[EXERCISE INSTRUCTIONS]
Repeat the listing below exactly.

[PROVIDED DATA]

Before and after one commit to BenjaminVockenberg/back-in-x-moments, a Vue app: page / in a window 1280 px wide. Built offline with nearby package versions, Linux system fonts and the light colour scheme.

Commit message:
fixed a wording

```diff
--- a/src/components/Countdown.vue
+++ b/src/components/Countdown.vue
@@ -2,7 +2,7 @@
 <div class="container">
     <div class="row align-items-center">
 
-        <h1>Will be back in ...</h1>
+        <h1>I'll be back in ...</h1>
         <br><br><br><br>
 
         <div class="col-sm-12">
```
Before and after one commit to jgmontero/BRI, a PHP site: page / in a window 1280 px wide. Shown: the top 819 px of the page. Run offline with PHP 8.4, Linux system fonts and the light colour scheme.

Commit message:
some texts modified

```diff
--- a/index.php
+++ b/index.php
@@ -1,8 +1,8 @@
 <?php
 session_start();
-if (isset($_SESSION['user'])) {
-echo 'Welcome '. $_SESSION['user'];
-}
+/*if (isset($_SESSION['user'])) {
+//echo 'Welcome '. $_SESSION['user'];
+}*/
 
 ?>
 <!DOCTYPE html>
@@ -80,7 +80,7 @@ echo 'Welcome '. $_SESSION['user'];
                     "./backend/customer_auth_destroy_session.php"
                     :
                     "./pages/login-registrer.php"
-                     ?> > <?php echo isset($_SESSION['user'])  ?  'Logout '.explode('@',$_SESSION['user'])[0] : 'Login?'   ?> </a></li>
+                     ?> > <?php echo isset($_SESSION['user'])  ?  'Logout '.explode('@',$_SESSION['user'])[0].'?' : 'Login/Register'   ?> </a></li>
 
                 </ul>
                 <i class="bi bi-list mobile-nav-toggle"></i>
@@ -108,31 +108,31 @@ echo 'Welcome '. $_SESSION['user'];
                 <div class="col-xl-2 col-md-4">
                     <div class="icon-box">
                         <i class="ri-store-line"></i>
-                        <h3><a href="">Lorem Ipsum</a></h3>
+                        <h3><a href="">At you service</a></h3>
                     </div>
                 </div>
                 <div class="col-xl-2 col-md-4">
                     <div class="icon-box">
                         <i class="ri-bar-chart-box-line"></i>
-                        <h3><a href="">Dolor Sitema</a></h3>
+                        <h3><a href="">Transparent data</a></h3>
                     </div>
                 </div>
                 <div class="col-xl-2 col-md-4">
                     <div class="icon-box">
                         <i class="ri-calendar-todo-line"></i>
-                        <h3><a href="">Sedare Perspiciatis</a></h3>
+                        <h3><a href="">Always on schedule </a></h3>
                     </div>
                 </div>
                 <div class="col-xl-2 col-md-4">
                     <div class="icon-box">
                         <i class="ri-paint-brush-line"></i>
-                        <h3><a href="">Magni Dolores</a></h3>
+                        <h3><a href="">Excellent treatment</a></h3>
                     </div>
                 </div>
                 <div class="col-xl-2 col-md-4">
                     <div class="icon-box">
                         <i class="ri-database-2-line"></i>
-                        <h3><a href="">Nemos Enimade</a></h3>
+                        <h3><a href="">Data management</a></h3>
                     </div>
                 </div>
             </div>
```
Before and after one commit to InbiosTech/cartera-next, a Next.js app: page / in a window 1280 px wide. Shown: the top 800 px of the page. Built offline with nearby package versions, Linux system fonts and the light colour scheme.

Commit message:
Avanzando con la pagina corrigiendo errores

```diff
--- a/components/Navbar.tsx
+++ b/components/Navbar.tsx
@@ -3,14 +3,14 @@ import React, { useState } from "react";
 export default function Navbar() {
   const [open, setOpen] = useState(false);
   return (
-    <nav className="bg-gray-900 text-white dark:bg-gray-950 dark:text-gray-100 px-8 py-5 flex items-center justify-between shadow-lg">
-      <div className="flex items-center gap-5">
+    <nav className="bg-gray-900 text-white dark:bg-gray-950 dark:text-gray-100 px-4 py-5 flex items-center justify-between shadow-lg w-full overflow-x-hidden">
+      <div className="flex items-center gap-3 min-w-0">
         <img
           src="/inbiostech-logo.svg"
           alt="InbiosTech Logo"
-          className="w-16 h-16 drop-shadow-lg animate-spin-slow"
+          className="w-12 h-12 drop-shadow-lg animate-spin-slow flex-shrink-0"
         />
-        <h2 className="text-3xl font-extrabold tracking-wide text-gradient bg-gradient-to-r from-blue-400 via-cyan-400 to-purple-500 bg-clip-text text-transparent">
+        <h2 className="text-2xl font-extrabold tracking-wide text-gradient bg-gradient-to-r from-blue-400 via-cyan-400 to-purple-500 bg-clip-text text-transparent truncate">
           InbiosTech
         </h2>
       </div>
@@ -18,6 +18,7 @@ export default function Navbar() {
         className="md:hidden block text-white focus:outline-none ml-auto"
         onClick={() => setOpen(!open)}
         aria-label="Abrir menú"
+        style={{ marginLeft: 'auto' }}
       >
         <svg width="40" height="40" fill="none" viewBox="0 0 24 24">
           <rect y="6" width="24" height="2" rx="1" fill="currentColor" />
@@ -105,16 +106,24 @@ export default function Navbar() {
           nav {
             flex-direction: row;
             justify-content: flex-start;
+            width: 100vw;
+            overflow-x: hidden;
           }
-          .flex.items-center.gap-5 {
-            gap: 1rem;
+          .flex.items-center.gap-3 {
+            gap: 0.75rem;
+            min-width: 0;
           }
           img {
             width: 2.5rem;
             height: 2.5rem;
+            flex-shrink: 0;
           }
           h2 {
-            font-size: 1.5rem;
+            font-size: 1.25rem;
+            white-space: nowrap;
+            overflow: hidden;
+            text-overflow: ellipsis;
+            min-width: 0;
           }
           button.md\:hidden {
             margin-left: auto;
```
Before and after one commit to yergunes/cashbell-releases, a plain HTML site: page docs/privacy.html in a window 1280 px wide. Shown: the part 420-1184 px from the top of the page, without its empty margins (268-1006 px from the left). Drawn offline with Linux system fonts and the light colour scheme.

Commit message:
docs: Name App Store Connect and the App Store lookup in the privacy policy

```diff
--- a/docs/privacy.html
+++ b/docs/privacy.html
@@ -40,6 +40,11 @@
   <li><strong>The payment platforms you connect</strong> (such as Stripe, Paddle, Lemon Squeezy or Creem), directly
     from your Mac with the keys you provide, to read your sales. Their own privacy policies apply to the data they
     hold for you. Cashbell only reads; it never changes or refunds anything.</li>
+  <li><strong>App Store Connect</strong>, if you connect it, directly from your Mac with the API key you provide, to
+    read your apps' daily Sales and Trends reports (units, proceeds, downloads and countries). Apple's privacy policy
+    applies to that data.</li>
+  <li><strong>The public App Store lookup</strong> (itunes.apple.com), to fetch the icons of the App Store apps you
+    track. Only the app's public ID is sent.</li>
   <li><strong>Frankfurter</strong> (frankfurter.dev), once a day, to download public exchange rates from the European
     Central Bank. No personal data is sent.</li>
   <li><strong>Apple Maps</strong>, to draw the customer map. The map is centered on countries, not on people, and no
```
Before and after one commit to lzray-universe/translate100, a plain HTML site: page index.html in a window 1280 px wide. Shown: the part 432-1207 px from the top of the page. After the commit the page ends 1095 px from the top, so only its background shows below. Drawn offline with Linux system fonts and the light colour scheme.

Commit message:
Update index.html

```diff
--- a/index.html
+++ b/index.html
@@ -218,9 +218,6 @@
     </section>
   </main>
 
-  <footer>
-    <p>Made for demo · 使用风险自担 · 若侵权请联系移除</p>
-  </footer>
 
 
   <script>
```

[EXPECTED OUTPUT]
Before and after one commit to BenjaminVockenberg/back-in-x-moments, a Vue app: page / in a window 1280 px wide. Built offline with nearby package versions, Linux system fonts and the light colour scheme.

Commit message:
fixed a wording

```diff
--- a/src/components/Countdown.vue
+++ b/src/components/Countdown.vue
@@ -2,7 +2,7 @@
 <div class="container">
     <div class="row align-items-center">
 
-        <h1>Will be back in ...</h1>
+        <h1>I'll be back in ...</h1>
         <br><br><br><br>
 
         <div class="col-sm-12">
```
Before and after one commit to jgmontero/BRI, a PHP site: page / in a window 1280 px wide. Shown: the top 819 px of the page. Run offline with PHP 8.4, Linux system fonts and the light colour scheme.

Commit message:
some texts modified

```diff
--- a/index.php
+++ b/index.php
@@ -1,8 +1,8 @@
 <?php
 session_start();
-if (isset($_SESSION['user'])) {
-echo 'Welcome '. $_SESSION['user'];
-}
+/*if (isset($_SESSION['user'])) {
+//echo 'Welcome '. $_SESSION['user'];
+}*/
 
 ?>
 <!DOCTYPE html>
@@ -80,7 +80,7 @@ echo 'Welcome '. $_SESSION['user'];
                     "./backend/customer_auth_destroy_session.php"
                     :
                     "./pages/login-registrer.php"
-                     ?> > <?php echo isset($_SESSION['user'])  ?  'Logout '.explode('@',$_SESSION['user'])[0] : 'Login?'   ?> </a></li>
+                     ?> > <?php echo isset($_SESSION['user'])  ?  'Logout '.explode('@',$_SESSION['user'])[0].'?' : 'Login/Register'   ?> </a></li>
 
                 </ul>
                 <i class="bi bi-list mobile-nav-toggle"></i>
@@ -108,31 +108,31 @@ echo 'Welcome '. $_SESSION['user'];
                 <div class="col-xl-2 col-md-4">
                     <div class="icon-box">
                         <i class="ri-store-line"></i>
-                        <h3><a href="">Lorem Ipsum</a></h3>
+                        <h3><a href="">At you service</a></h3>
                     </div>
                 </div>
                 <div class="col-xl-2 col-md-4">
                     <div class="icon-box">
                         <i class="ri-bar-chart-box-line"></i>
-                        <h3><a href="">Dolor Sitema</a></h3>
+                        <h3><a href="">Transparent data</a></h3>
                     </div>
                 </div>
                 <div class="col-xl-2 col-md-4">
                     <div class="icon-box">
                         <i class="ri-calendar-todo-line"></i>
-                        <h3><a href="">Sedare Perspiciatis</a></h3>
+                        <h3><a href="">Always on schedule </a></h3>
                     </div>
                 </div>
                 <div class="col-xl-2 col-md-4">
                     <div class="icon-box">
                         <i class="ri-paint-brush-line"></i>
-                        <h3><a href="">Magni Dolores</a></h3>
+                        <h3><a href="">Excellent treatment</a></h3>
                     </div>
                 </div>
                 <div class="col-xl-2 col-md-4">
                     <div class="icon-box">
                         <i class="ri-database-2-line"></i>
-                        <h3><a href="">Nemos Enimade</a></h3>
+                        <h3><a href="">Data management</a></h3>
                     </div>
                 </div>
             </div>
```
Before and after one commit to InbiosTech/cartera-next, a Next.js app: page / in a window 1280 px wide. Shown: the top 800 px of the page. Built offline with nearby package versions, Linux system fonts and the light colour scheme.

Commit message:
Avanzando con la pagina corrigiendo errores

```diff
--- a/components/Navbar.tsx
+++ b/components/Navbar.tsx
@@ -3,14 +3,14 @@ import React, { useState } from "react";
 export default function Navbar() {
   const [open, setOpen] = useState(false);
   return (
-    <nav className="bg-gray-900 text-white dark:bg-gray-950 dark:text-gray-100 px-8 py-5 flex items-center justify-between shadow-lg">
-      <div className="flex items-center gap-5">
+    <nav className="bg-gray-900 text-white dark:bg-gray-950 dark:text-gray-100 px-4 py-5 flex items-center justify-between shadow-lg w-full overflow-x-hidden">
+      <div className="flex items-center gap-3 min-w-0">
         <img
           src="/inbiostech-logo.svg"
           alt="InbiosTech Logo"
-          className="w-16 h-16 drop-shadow-lg animate-spin-slow"
+          className="w-12 h-12 drop-shadow-lg animate-spin-slow flex-shrink-0"
         />
-        <h2 className="text-3xl font-extrabold tracking-wide text-gradient bg-gradient-to-r from-blue-400 via-cyan-400 to-purple-500 bg-clip-text text-transparent">
+        <h2 className="text-2xl font-extrabold tracking-wide text-gradient bg-gradient-to-r from-blue-400 via-cyan-400 to-purple-500 bg-clip-text text-transparent truncate">
           InbiosTech
         </h2>
       </div>
@@ -18,6 +18,7 @@ export default function Navbar() {
         className="md:hidden block text-white focus:outline-none ml-auto"
         onClick={() => setOpen(!open)}
         aria-label="Abrir menú"
+        style={{ marginLeft: 'auto' }}
       >
         <svg width="40" height="40" fill="none" viewBox="0 0 24 24">
           <rect y="6" width="24" height="2" rx="1" fill="currentColor" />
@@ -105,16 +106,24 @@ export default function Navbar() {
           nav {
             flex-direction: row;
             justify-content: flex-start;
+            width: 100vw;
+            overflow-x: hidden;
           }
-          .flex.items-center.gap-5 {
-            gap: 1rem;
+          .flex.items-center.gap-3 {
+            gap: 0.75rem;
+            min-width: 0;
           }
           img {
             width: 2.5rem;
             height: 2.5rem;
+            flex-shrink: 0;
           }
           h2 {
-            font-size: 1.5rem;
+            font-size: 1.25rem;
+            white-space: nowrap;
+            overflow: hidden;
+            text-overflow: ellipsis;
+            min-width: 0;
           }
           button.md\:hidden {
             margin-left: auto;
```
Before and after one commit to yergunes/cashbell-releases, a plain HTML site: page docs/privacy.html in a window 1280 px wide. Shown: the part 420-1184 px from the top of the page, without its empty margins (268-1006 px from the left). Drawn offline with Linux system fonts and the light colour scheme.

Commit message:
docs: Name App Store Connect and the App Store lookup in the privacy policy

```diff
--- a/docs/privacy.html
+++ b/docs/privacy.html
@@ -40,6 +40,11 @@
   <li><strong>The payment platforms you connect</strong> (such as Stripe, Paddle, Lemon Squeezy or Creem), directly
     from your Mac with the keys you provide, to read your sales. Their own privacy policies apply to the data they
     hold for you. Cashbell only reads; it never changes or refunds anything.</li>
+  <li><strong>App Store Connect</strong>, if you connect it, directly from your Mac with the API key you provide, to
+    read your apps' daily Sales and Trends reports (units, proceeds, downloads and countries). Apple's privacy policy
+    applies to that data.</li>
+  <li><strong>The public App Store lookup</strong> (itunes.apple.com), to fetch the icons of the App Store apps you
+    track. Only the app's public ID is sent.</li>
   <li><strong>Frankfurter</strong> (frankfurter.dev), once a day, to download public exchange rates from the European
     Central Bank. No personal data is sent.</li>
   <li><strong>Apple Maps</strong>, to draw the customer map. The map is centered on countries, not on people, and no
```
Before and after one commit to lzray-universe/translate100, a plain HTML site: page index.html in a window 1280 px wide. Shown: the part 432-1207 px from the top of the page. After the commit the page ends 1095 px from the top, so only its background shows below. Drawn offline with Linux system fonts and the light colour scheme.

Commit message:
Update index.html

```diff
--- a/index.html
+++ b/index.html
@@ -218,9 +218,6 @@
     </section>
   </main>
 
-  <footer>
-    <p>Made for demo · 使用风险自担 · 若侵权请联系移除</p>
-  </footer>
 
 
   <script>
```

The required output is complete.